• Supplied data:
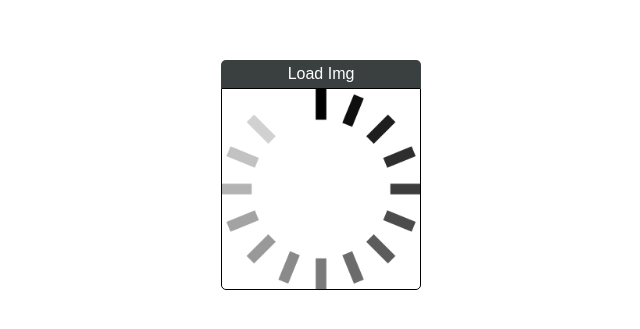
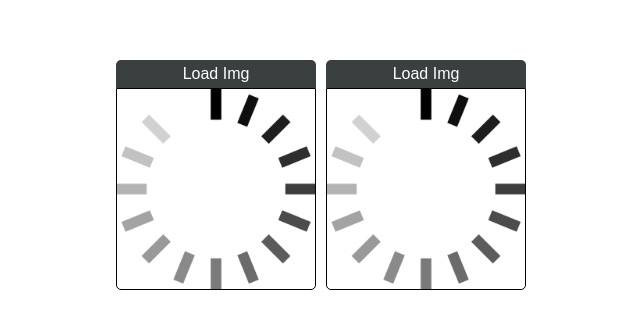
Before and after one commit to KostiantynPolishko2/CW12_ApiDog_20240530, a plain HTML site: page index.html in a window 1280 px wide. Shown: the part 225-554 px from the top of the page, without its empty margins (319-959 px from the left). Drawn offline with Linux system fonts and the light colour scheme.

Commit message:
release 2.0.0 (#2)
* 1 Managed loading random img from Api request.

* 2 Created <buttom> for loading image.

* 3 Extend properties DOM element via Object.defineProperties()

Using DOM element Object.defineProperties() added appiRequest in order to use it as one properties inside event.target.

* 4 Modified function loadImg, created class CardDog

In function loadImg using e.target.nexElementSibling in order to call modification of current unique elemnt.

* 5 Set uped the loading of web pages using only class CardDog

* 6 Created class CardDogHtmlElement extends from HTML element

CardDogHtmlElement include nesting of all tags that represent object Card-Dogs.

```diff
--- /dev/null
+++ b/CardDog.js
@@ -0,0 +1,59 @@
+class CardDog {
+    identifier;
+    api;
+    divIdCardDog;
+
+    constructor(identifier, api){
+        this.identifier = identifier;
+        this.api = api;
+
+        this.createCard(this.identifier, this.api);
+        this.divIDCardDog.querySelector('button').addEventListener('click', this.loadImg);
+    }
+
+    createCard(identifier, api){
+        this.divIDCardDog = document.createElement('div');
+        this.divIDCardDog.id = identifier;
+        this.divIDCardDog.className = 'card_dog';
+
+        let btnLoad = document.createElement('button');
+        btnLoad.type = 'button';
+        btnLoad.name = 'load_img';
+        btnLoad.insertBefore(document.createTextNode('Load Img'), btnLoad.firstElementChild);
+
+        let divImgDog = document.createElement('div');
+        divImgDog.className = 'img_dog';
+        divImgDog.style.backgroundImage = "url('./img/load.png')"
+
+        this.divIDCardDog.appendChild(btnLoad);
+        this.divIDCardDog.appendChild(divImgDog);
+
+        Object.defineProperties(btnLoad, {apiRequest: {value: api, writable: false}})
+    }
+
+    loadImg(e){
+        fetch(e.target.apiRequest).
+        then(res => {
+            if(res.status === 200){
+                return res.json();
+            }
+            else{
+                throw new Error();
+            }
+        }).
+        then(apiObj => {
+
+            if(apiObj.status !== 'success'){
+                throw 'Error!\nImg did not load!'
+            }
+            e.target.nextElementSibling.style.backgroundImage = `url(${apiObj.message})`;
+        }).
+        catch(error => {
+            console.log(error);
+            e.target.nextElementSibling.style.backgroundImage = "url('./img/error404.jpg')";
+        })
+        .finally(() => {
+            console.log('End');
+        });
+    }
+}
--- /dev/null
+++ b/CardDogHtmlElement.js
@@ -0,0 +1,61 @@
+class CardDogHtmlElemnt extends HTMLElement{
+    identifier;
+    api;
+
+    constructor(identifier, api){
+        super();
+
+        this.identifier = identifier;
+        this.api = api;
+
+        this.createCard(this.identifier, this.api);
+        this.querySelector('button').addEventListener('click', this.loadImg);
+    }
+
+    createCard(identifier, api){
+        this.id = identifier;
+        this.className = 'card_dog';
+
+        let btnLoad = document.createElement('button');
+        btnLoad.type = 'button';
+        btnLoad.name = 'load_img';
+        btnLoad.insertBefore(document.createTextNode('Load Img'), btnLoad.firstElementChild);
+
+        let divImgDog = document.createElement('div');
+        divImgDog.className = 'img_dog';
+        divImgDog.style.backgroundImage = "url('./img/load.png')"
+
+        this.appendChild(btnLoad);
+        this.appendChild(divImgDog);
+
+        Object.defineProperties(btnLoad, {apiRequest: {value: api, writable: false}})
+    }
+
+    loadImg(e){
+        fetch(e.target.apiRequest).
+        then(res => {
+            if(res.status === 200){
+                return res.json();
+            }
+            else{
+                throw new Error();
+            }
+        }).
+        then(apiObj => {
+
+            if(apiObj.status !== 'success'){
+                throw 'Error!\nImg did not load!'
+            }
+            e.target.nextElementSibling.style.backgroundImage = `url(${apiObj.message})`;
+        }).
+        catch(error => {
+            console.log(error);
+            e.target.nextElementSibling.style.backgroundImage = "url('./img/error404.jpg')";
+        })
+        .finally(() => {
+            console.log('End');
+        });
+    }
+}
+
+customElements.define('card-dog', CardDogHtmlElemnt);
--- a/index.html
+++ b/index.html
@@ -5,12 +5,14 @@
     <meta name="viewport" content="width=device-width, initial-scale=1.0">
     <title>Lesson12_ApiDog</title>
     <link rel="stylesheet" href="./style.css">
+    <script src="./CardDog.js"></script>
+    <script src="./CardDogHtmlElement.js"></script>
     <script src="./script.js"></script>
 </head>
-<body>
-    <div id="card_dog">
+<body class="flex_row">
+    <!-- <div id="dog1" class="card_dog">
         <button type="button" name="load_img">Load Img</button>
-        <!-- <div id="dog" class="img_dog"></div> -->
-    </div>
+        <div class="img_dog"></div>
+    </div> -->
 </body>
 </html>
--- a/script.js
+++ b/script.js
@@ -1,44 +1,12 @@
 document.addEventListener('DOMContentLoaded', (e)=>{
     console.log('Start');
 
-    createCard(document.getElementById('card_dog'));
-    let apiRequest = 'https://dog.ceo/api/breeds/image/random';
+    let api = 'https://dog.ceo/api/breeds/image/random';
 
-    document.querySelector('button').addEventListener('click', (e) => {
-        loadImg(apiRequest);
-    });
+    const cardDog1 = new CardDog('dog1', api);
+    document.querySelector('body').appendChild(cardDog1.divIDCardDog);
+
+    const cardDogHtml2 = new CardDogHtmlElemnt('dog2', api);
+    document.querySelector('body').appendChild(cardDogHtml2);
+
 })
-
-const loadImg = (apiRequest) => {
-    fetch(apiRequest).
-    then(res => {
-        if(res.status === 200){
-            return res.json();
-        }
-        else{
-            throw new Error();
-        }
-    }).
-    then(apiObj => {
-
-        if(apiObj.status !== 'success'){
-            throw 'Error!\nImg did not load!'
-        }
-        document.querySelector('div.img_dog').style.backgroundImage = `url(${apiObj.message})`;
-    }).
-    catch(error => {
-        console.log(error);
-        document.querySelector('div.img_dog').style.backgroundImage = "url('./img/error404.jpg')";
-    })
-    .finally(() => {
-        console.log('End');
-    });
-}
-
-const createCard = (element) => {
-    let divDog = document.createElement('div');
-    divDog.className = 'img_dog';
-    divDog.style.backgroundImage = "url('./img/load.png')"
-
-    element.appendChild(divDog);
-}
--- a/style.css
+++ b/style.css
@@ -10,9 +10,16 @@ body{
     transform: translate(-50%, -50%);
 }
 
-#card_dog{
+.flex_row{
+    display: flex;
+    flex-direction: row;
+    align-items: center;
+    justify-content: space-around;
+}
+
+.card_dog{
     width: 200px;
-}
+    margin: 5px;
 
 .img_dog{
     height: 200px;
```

• Action item:
What lines in the material mention "divDog"? Copy every one of them.

• Reply to the exercise:
-    let divDog = document.createElement('div');
-    divDog.className = 'img_dog';
-    divDog.style.backgroundImage = "url('./img/load.png')"
-    element.appendChild(divDog);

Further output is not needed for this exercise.